Doh!!! What would I do in the intervening time? Wander the hot and crowded streets of the Lanes laden down by my musical clobber? Go into a pricey tea room and have a decadent cup of something, wasting ever more money when I should be saving it? Or try a spot of acoustic busking in the much more pleasant and less crowded Pavilion Gardens? I chose the latter, and soon found myself, armed with only an unplugged guitar, launching in to the Trisha Yearwood song ‘River of You’ – always a good show starter – to a bemused-looking group of teenage girls. They walked away sharpish. Things didn’t improve with the next song – ‘Country Roads Take Me Home’… nor the next one… nor the next one. Even though I’d primed my guitar case with all the loose change I had in my pocket, after maybe five songs my throat felt parched and I’d made not a penny…
I’d got halfway through ‘Indian Summer’, which I’d already decided would be my swan song for the morning, when a chap in a white shirt, black tie and khaki baseball cap came by, armed with battery amp and instrument, and stood watching me. I no longer felt totally alone in the midst of all those tourists – here was another one, like me, after their loose change. So I told him that was my last song and he was welcome to have my pitch. As I came to the end of the song, the dear man came over and deposited 50 pence in my case – the only money I made today from busking! I wonder if that 50p does the rounds of all the buskers’ cases and hats, as I was very tempted myself to give some change to a young couple busking just off North Street as I passed them on my way to GAK. I didn’t today as I needed the change to prime my own case, but I will tomorrow, as I feel like one of the busking community now! Anyway, I thanked him overly profusely for his generosity as his partner, identically clad, came along and I left them setting up their amps and mics, having proved to myself that such equipment is vital if one is to be taken seriously as a busker these days.

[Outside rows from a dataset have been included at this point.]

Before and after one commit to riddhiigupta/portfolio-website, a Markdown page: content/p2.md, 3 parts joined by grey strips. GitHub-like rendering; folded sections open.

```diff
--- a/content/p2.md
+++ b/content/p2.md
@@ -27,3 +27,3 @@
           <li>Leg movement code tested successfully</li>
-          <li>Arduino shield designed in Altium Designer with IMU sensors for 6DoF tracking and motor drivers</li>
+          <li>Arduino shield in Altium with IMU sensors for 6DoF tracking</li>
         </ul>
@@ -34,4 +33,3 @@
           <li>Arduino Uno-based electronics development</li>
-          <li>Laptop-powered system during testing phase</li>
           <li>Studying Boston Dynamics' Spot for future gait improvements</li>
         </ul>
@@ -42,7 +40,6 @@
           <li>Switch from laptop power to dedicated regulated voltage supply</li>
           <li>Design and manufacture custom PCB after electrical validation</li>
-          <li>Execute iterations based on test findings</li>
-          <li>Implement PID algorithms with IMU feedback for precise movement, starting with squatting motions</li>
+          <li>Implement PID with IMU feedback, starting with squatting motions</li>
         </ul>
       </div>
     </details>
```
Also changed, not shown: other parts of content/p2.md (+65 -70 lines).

By now I felt parched and tired and a bit grumpy (if you can imagine that??) and managed to painfully kick my bunion with my other foot as I staggered up North Street to the bus stop that seemed a very long way off. At that point, feeling like I would be paying out a fortune in bus fares just to get hold of a functioning reverb unit, I happened to hear a woman trying to give away ‘free bus travel for a day’. Everyone was walking past her briskly as though she was, well, a busker. But not me. I went up to her and asked her if she meant it – and indeed she did! The Brighton and Hove Bus Company, to apologise for the disrupted service caused by road works along North Street, was giving away a day of free bus travel – together with a Bagelman cream cheese special bagel and a coupon for a cup of Small Batch coffee! I gushed to her that was the best thing that had happened to me all day (yes, even better than the 50p donated to my guitar case by my fellow busker), and hobbled round to Bagelman to claim my free coffee.
Gulping down the last of the very nice coffee, I clambered onto a number 49 bus and finally made it home, saving my free bus travel for tomorrow, when I will go back to the music shop to try out the reverb pedal. And, all being well, I will then proceed to some shady but busy part of the city centre to set up my amp, mic and reverb pedal, and watch my guitar case steadily fill up with pound coins as I stun the crowds with sixty minutes of reverberantly rousing renditions…
To be continued…